[Task prompt] Read the data, and whenever a line holds the word "focus", report that line.

START Supplied data

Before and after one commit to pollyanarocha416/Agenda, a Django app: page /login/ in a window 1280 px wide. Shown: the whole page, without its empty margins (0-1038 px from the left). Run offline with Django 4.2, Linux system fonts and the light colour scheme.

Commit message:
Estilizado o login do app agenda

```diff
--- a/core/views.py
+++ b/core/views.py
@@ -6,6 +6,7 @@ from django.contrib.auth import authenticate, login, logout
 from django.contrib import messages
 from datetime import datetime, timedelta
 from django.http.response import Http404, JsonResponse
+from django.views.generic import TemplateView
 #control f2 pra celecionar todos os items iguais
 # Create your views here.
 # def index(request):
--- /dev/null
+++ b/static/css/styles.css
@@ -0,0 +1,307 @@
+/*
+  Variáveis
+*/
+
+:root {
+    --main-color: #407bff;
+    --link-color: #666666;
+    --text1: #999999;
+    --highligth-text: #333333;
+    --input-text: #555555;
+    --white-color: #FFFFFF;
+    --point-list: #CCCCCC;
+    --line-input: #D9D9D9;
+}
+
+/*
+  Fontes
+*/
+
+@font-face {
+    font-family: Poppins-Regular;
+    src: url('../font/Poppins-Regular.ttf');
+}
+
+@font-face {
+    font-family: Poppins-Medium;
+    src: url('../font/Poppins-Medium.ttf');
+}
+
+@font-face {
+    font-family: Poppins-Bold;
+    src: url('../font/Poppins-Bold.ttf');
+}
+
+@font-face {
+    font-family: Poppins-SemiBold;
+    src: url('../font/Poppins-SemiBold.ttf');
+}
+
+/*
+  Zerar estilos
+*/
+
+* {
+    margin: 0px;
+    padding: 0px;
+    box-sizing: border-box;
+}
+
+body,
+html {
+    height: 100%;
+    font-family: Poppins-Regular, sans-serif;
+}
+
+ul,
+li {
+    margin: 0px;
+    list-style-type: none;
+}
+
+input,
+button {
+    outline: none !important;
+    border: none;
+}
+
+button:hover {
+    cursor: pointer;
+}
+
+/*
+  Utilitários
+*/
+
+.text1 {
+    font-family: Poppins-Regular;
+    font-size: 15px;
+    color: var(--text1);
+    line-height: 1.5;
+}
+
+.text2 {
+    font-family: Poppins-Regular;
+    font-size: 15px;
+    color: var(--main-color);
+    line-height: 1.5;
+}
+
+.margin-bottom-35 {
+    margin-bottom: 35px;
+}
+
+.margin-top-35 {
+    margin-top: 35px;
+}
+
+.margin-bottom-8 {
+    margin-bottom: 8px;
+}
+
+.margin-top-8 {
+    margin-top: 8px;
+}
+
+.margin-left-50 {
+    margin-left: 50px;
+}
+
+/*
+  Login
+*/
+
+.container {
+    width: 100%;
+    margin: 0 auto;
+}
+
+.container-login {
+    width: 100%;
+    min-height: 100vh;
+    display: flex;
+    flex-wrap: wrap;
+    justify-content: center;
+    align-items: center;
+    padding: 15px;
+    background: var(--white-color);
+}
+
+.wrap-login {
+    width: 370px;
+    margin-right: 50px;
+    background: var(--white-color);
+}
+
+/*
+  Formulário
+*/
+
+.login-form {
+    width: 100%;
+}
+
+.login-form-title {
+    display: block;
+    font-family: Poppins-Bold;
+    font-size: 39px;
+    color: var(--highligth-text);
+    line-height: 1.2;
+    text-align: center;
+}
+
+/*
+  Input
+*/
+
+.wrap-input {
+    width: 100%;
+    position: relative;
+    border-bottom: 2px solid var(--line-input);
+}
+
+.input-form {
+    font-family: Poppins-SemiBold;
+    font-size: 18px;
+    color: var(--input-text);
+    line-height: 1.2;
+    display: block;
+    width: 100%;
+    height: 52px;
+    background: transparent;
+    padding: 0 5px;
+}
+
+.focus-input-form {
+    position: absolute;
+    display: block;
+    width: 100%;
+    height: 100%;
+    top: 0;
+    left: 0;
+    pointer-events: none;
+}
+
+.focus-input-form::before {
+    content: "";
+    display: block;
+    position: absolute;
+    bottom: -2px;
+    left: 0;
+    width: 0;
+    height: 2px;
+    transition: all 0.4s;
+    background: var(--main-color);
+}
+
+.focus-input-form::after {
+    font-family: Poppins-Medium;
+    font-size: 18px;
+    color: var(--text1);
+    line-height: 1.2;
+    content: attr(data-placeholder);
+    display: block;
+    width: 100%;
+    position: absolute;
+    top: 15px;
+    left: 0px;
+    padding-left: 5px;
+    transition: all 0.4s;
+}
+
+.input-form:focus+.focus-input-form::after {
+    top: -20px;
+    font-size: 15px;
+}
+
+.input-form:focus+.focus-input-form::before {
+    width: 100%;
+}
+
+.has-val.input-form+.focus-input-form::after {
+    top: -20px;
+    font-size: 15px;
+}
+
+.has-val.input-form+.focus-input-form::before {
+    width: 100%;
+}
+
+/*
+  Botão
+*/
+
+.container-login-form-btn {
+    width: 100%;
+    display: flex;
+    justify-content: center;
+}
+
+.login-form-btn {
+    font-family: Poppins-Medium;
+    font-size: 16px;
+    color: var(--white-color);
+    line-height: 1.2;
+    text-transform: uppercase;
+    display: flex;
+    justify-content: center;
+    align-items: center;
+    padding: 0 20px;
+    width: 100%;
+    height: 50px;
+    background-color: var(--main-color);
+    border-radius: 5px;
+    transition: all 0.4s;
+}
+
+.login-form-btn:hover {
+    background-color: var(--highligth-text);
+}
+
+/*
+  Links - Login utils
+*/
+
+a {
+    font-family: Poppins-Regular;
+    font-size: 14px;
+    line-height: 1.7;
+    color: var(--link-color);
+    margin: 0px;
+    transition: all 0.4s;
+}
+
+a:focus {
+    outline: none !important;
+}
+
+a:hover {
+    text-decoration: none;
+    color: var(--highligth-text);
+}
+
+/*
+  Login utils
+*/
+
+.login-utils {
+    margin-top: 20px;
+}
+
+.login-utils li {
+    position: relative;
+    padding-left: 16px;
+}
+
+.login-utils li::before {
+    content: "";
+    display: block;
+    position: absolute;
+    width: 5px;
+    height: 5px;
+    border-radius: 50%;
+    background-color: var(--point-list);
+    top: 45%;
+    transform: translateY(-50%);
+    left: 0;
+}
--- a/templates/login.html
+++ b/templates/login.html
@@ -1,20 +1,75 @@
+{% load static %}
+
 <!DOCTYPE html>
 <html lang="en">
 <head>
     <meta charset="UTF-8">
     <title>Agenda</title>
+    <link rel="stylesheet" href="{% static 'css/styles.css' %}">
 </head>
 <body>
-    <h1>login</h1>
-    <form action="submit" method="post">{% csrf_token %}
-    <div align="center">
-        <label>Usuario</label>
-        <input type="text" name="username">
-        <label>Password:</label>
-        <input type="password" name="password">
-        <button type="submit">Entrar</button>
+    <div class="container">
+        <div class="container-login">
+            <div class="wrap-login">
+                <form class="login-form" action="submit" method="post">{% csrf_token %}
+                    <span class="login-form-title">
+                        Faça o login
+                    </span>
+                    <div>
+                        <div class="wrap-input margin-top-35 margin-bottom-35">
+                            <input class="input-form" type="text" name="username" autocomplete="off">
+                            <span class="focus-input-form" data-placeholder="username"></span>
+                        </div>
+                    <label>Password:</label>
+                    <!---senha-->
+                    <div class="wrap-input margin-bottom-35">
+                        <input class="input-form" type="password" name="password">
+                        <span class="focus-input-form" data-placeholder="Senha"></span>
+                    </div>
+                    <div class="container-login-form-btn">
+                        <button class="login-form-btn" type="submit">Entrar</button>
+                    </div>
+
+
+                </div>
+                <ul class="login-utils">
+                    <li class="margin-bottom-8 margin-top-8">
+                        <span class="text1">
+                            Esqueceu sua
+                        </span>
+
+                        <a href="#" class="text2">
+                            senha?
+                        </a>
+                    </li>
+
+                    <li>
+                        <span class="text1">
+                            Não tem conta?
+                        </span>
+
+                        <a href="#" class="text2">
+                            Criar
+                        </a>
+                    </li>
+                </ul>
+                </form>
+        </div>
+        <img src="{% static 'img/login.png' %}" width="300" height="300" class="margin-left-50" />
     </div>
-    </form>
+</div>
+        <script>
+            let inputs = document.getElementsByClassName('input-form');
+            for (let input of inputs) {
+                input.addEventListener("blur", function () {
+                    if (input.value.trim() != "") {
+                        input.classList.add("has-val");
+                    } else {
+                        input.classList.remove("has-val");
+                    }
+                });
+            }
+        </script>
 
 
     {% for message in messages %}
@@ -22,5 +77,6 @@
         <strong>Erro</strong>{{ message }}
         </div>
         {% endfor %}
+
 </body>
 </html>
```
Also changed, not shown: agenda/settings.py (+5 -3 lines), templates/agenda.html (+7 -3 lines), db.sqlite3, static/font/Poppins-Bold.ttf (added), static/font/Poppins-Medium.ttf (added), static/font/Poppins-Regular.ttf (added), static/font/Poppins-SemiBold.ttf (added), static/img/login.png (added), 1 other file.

END Supplied data
START Supplied data

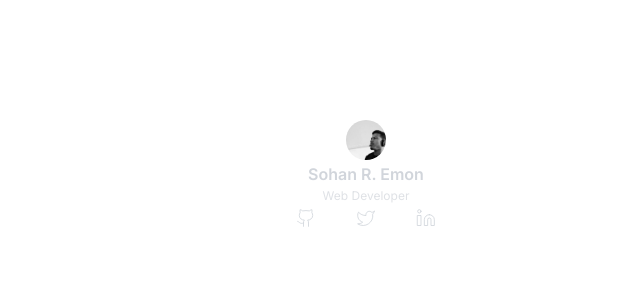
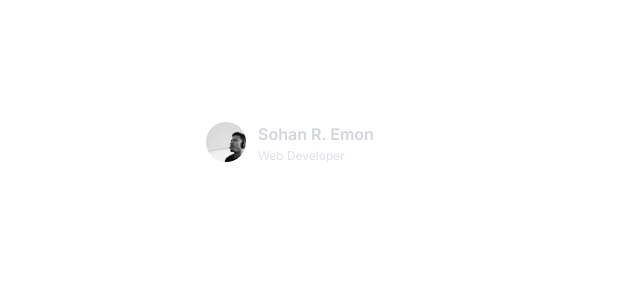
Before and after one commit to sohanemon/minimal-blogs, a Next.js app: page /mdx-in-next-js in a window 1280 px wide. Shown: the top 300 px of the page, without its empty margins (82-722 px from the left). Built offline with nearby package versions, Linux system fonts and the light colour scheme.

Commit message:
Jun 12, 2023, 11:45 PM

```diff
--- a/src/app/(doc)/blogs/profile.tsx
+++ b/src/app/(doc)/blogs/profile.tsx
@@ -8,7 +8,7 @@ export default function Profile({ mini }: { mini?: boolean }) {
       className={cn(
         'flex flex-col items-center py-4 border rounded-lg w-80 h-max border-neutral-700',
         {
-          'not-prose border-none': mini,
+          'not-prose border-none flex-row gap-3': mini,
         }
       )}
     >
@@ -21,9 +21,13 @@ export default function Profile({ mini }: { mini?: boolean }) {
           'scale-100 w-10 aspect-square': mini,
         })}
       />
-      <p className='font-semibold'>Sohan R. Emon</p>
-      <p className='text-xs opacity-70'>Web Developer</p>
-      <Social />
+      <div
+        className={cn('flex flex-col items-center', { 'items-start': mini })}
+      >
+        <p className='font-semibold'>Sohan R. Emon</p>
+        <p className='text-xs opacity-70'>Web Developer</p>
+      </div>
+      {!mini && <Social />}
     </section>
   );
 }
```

END Supplied data

[Task response]
+.focus-input-form {
+.focus-input-form::before {
+.focus-input-form::after {
+.input-form:focus+.focus-input-form::after {
+.input-form:focus+.focus-input-form::before {
+.has-val.input-form+.focus-input-form::after {
+.has-val.input-form+.focus-input-form::before {
+a:focus {
+                            <span class="focus-input-form" data-placeholder="username"></span>
+                        <span class="focus-input-form" data-placeholder="Senha"></span>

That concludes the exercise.